The city’s electrical vehicle community supports expanding charging stations citywide but at the July 25 Council meeting, drivers rallied in opposition to the proposed construction of several charging stations in the city’s beach adjacent lots.
At issue last week was a proposal pilot program with Southern California Edison to install chargers in the Civic Center parking lot and in the beach lots.
Local drivers praised the City’s ongoing efforts to support electric vehicles but as a group, said the City hasn’t done enough to provide public chargers for residents and that resources should be focused on facilitating charging for residents of multifamily housing.
City Manager Rick Cole acknowledged the city doesn’t have adequate charging facilities in the community and he said the city is working on expanding locations citywide. He said the beach proposal was a result of requirements imposed by the agreement with Edison.

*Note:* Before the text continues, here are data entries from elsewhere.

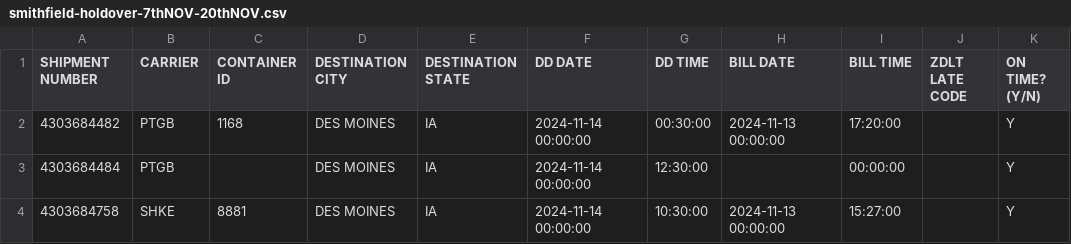
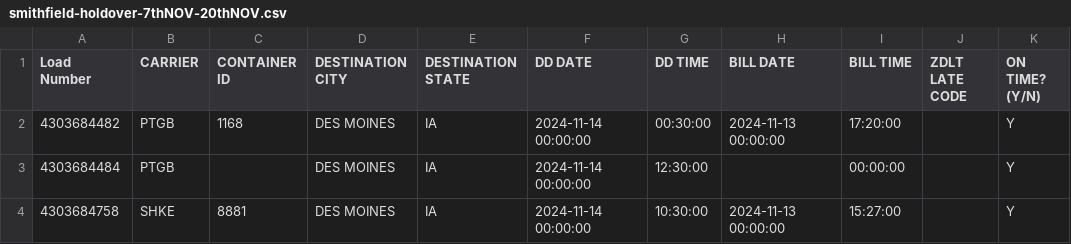
Before and after one commit to godwin-fk/tracy-script, a CSV file: smithfield-holdover-7thNOV-20thNOV.csv, drawn as a sheet; only a part is shown; the diff names each change by its address in the sheet, - before the commit and + after, or states it on an @@ line.

```diff
--- a/smithfield-holdover-7thNOV-20thNOV.csv
+++ b/smithfield-holdover-7thNOV-20thNOV.csv
-A1: SHIPMENT NUMBER
+A1: Load Number
```
Also changed, not shown: 2 other files.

Under the terms of the pilot program, the utility company pays for infrastructure improvements necessary to install electrical vehicle chargers. However, the rules of the program require a minimum of 10 spaces and prohibit those ten from removing more than 4 percent from the total lot.
In Santa Monica, that limited the options to the Civic Center, Beach lots and the city’s downtown garages. The Downtown lots can’t accommodate other requirements of the program such as construction of new disabled charging stations and the city was left with the Civic Center and the Beach.
“This means Edison will only extend this to very, very large lots. So, it’s great for Dodger stadium, it’s great for the beach, it’s great for a college or a high school,” he said. “It’s not particular good for the kind of thing we want to do which is get chargers out into our neighborhoods and or into our local parks,” he said.
However, given the community opposition to the plan, Cole said staff would drop plans to install chargers at the beach lot and instead ask Edison to revise the program.
“It would be our recommendation, a revised recommendation to you tonight, to proceed forward to applying to Edison for the grant for the civic center parking structure, to give us authority to apply for additional chargers if Edison is willing to flex, which we don’t think they will, but if they were willing to flex to achieve chargers that would more directly benefit residents throughout our community,” he said. “That would be our revised recommendation to drop the beach lot based on the fact that it’s a fairly expensive for relatively small returns at this stage to our community.”
New EV driver Paul Rosenstein said he had to adapt when he purchased an electric car.
“I suddenly have to learn all about the charging issue which is no insignificant issue when you have an electric vehicle,” he said.
He said the beach lot is fraught with problems for locals including a fee to enter the lot, a lack of overnight access and distance from homes.
Resident William Claiborn said it was great that the city was working on EV chargers but said given the majority of residents live in multi-unit housing, the city should find a way to faciliatate charging for those residents.
“The placement of these things is best in places where people who are residents can get to them and parking lots, paid parking lots, are not really those places, they are basically tourist places,” he said.
City Hall is also working on an Electric Vehicle Action Plan.
The document will provide a review of existing policies, plans and programs to support charging infrastructure on a state and regional level. Discuss recommended policy priorities to address current problems with EV Charging and EV utilization. Provide an implementation plan for all policy priorities that will require collaboration between various City departments and divisions, Southern California Edison, the City’s selected EVSE service provider, and community stakeholders and include appendices with resources including maps on current and proposed EV charging infrastructure and detailed material on multi-family unit dwelling (MUD) installation case studies and best practices.
Planning Commission saw a first draft of the plan in July and the document will make the rounds at various boards and commissions with the goal of a final draft appearing before the council in October.